Diet-driven microbial ecology underpins associations between cancer immunotherapy outcomes and the gut microbiome.
Simpson RC, Shanahan ER, Batten M, Reijers ILM, Read M, Silva IP, Versluis JM, Ribero R, Angelatos AS, Tan J, Adhikari C, Menzies AM, Saw RPM, Gonzalez M, Shannon KF, Spillane AJ, Velickovic R, Lazar AJ, Damania AV, Mishra AK, Chelvanambi M, Banerjee A, Ajami NJ, Wargo JA, Macia L, Holmes AJ, Wilmott JS, Blank CU, Scolyer RA, Long GV.Nat Med 2022 Sep 22. doi: 10.1038/s41591-022-01965-2. Epub ahead of print.

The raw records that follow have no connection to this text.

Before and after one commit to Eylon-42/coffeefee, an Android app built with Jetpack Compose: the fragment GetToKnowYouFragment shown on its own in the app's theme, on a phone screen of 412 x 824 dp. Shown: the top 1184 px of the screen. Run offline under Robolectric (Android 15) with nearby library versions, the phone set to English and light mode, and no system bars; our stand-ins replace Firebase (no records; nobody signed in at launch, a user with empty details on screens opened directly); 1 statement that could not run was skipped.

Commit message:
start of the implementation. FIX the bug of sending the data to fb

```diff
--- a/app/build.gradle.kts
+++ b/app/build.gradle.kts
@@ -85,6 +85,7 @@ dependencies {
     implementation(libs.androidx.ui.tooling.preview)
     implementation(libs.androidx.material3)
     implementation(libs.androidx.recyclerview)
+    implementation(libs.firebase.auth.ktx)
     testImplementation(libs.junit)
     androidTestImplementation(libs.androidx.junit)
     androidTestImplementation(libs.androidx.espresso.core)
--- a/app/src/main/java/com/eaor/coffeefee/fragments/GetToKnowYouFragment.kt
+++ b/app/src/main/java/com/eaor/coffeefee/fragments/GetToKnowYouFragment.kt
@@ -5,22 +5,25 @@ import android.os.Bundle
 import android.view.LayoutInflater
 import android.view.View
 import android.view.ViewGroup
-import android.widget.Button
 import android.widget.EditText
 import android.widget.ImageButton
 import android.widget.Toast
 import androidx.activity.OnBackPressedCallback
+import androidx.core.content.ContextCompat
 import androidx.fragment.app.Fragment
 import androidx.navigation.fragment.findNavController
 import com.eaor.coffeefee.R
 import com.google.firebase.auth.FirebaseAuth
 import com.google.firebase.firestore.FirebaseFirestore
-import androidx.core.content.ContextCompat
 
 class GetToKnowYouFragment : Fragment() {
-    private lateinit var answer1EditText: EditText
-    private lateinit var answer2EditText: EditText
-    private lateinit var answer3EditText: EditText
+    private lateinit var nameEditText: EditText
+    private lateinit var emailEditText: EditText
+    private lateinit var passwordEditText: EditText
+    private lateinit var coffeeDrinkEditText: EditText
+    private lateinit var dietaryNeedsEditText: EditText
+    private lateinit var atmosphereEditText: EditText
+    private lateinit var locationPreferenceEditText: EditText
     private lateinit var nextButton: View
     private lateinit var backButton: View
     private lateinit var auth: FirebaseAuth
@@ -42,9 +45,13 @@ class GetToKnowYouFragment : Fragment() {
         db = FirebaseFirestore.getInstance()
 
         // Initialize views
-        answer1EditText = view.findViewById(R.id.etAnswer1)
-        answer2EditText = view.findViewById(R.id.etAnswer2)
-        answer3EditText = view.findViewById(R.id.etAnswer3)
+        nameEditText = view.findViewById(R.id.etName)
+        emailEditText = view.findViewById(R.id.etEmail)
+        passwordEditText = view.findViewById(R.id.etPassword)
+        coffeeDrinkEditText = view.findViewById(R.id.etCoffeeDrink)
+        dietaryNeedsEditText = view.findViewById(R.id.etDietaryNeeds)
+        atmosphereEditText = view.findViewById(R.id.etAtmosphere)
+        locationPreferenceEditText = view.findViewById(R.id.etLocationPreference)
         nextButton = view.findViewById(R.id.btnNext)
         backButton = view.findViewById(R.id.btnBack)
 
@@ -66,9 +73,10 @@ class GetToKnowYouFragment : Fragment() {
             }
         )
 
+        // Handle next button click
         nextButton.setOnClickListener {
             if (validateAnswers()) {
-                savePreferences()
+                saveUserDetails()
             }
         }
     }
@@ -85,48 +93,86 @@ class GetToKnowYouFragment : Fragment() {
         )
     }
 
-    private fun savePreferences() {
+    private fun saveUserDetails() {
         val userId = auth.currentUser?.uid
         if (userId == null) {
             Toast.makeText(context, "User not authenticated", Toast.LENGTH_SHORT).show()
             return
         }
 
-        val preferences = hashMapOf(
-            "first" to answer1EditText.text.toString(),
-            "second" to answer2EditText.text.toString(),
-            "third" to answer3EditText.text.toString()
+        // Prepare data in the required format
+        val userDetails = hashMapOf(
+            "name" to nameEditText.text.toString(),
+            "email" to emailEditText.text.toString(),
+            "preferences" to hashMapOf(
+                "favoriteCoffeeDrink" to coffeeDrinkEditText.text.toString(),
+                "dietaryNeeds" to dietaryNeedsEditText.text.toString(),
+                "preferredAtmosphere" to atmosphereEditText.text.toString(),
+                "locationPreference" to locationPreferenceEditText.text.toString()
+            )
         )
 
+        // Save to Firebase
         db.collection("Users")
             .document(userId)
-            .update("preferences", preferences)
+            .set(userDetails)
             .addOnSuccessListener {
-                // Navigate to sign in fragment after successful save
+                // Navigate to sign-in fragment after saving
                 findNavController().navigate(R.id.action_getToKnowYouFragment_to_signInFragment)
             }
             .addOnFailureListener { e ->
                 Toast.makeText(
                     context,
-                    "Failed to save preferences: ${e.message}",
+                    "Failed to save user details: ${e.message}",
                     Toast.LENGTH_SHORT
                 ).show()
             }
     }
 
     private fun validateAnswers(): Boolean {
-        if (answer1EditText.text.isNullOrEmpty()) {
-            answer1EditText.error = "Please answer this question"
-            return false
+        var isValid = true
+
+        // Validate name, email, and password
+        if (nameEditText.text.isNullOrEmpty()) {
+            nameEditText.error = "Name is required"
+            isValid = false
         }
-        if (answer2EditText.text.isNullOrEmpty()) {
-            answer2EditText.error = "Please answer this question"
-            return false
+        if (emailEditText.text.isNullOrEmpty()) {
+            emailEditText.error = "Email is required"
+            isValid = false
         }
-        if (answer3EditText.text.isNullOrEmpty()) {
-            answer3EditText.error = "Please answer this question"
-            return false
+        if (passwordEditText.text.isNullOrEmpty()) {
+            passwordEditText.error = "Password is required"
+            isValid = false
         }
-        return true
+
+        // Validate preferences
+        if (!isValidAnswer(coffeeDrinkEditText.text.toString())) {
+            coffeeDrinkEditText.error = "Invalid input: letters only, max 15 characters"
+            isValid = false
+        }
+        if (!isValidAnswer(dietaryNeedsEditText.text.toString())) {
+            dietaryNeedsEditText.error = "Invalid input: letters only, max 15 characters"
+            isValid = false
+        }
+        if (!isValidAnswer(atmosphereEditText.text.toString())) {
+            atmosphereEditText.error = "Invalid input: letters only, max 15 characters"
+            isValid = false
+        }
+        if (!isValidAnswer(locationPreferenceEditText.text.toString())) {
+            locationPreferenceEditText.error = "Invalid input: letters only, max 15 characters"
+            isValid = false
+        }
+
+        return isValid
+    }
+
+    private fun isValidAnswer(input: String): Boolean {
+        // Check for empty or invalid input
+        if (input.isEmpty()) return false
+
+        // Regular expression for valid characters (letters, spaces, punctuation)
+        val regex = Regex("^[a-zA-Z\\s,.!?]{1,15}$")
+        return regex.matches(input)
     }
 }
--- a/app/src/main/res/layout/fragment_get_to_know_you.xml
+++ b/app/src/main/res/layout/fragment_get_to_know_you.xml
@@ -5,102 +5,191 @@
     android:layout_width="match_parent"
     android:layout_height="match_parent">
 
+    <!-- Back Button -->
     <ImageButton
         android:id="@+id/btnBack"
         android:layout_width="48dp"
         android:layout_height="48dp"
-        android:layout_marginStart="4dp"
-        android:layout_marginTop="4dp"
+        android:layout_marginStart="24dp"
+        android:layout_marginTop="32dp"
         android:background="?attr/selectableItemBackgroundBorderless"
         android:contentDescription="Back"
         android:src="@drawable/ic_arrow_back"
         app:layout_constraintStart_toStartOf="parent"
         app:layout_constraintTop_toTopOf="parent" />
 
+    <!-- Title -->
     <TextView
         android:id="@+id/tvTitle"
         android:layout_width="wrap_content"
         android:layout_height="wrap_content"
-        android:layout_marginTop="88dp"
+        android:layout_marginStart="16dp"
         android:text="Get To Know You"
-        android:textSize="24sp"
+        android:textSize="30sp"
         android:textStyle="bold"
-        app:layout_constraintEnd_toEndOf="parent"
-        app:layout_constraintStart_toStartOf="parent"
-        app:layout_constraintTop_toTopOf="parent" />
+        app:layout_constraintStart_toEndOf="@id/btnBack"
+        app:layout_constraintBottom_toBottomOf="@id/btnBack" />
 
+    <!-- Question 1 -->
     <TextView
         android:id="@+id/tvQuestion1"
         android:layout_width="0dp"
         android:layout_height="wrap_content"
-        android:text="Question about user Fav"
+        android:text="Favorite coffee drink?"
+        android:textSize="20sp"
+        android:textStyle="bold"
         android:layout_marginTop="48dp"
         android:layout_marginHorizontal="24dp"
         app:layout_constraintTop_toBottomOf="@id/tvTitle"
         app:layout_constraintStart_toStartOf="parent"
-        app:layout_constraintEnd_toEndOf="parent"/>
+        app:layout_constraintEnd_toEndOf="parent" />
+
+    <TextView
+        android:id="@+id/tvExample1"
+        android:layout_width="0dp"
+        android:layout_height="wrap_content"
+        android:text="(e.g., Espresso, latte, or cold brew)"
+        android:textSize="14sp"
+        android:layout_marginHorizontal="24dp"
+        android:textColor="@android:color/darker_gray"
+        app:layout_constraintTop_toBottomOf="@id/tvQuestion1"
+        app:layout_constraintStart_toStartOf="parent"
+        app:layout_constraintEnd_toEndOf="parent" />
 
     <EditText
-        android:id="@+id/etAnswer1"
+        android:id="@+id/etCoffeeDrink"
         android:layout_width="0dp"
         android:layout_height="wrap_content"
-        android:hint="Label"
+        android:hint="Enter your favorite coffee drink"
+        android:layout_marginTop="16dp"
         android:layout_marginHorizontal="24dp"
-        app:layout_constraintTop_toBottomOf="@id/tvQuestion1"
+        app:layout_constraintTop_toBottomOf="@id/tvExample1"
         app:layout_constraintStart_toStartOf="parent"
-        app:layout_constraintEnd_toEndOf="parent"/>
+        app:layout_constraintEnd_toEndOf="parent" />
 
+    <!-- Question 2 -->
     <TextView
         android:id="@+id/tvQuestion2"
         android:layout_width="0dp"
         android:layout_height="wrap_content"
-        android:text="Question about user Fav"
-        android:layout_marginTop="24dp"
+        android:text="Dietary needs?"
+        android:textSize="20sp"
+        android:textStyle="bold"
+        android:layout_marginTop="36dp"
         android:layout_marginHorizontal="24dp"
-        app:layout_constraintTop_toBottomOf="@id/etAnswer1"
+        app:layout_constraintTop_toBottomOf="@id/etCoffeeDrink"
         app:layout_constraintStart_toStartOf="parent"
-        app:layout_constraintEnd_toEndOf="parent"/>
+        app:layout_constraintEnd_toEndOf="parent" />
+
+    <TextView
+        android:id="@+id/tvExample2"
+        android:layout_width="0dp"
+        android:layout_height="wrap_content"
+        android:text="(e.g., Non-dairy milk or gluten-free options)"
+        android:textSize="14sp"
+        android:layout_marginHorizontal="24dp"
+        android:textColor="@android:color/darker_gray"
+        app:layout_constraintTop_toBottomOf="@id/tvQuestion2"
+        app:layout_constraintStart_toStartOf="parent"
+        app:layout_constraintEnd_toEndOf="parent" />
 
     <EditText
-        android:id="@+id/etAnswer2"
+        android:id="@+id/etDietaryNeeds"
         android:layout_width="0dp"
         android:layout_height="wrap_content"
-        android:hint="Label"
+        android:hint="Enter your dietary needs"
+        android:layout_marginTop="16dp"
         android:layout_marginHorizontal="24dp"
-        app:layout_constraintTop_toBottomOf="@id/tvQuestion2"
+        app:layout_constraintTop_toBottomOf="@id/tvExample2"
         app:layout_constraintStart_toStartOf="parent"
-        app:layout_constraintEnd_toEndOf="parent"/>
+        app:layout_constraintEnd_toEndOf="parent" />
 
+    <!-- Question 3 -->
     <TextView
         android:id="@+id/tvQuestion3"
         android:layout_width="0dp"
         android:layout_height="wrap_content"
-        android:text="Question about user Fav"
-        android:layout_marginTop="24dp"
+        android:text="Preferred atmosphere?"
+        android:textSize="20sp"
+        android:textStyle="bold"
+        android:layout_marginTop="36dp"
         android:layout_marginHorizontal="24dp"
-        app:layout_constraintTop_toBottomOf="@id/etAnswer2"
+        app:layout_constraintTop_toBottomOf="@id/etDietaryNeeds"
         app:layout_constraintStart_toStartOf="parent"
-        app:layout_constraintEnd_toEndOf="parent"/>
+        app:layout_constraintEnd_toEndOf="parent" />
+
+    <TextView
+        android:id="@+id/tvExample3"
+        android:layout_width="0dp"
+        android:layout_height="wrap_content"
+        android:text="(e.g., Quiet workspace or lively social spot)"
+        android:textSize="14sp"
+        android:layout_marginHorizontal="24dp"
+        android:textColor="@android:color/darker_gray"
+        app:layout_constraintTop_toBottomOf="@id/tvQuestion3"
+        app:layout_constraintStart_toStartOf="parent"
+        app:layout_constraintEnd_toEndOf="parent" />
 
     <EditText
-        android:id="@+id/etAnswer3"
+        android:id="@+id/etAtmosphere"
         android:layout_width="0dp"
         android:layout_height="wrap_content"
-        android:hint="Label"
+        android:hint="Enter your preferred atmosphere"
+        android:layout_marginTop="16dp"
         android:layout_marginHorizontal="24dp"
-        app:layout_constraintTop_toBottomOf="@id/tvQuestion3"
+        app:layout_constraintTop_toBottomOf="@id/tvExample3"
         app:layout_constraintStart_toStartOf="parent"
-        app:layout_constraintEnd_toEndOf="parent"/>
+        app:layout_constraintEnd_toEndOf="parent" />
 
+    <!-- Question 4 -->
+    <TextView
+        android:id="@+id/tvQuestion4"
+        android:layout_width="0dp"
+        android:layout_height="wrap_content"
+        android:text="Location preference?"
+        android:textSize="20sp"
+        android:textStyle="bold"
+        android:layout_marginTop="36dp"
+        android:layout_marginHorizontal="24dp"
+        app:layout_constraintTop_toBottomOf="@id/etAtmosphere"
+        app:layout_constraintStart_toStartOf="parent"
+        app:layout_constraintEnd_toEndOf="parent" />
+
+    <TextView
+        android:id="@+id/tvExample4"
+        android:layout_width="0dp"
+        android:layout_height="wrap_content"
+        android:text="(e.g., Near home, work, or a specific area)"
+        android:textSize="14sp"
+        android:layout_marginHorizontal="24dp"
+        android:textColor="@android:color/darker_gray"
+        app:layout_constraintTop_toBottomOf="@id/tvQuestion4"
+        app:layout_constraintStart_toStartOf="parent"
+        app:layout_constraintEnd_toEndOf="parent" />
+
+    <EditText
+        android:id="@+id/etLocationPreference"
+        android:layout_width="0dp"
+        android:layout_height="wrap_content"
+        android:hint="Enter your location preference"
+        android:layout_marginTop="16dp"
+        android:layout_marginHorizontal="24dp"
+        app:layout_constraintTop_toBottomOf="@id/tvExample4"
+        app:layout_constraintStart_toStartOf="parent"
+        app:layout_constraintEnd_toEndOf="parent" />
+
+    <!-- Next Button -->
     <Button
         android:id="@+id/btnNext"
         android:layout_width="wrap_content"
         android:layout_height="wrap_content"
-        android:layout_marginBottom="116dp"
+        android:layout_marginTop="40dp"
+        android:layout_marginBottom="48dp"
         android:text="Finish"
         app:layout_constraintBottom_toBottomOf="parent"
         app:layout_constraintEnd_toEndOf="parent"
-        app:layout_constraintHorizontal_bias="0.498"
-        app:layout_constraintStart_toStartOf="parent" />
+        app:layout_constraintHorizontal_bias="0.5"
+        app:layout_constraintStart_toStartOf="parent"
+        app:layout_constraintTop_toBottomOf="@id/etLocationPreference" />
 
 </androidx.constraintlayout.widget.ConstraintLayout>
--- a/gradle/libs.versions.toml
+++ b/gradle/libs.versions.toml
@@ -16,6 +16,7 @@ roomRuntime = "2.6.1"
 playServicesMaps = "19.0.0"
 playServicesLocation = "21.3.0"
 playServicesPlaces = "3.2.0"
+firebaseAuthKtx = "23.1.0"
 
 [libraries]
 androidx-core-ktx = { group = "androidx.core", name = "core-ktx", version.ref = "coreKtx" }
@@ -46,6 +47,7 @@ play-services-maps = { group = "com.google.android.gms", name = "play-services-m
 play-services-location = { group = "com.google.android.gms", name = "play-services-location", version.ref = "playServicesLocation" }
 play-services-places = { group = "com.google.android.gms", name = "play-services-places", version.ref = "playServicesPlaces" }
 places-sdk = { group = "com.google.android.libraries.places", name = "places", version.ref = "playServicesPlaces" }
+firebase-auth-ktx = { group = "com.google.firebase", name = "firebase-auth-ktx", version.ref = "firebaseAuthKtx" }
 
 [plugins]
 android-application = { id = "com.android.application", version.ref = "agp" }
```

The gut microbiota shapes the response to immune checkpoint inhibitors (ICIs) in cancer, however dietary and geographic influences have not been well-studied in prospective trials. To address this, we prospectively profiled baseline gut (fecal) microbiota signatures and dietary patterns of 103 trial patients from Australia and the Netherlands treated with neoadjuvant ICIs for high risk resectable metastatic melanoma and performed an integrated analysis with data from 115 patients with melanoma treated with ICIs in the United States. We observed geographically distinct microbial signatures of response and immune-related adverse events (irAEs). Overall, response rates were higher in Ruminococcaceae-dominated microbiomes than in Bacteroidaceae-dominated microbiomes. Poor response was associated with lower fiber and omega 3 fatty acid consumption and elevated levels of C-reactive protein in the peripheral circulation at baseline. Together, these data provide insight into the relevance of native gut microbiota signatures, dietary intake and systemic inflammation in shaping the response to and toxicity from ICIs, prompting the need for further studies in this area.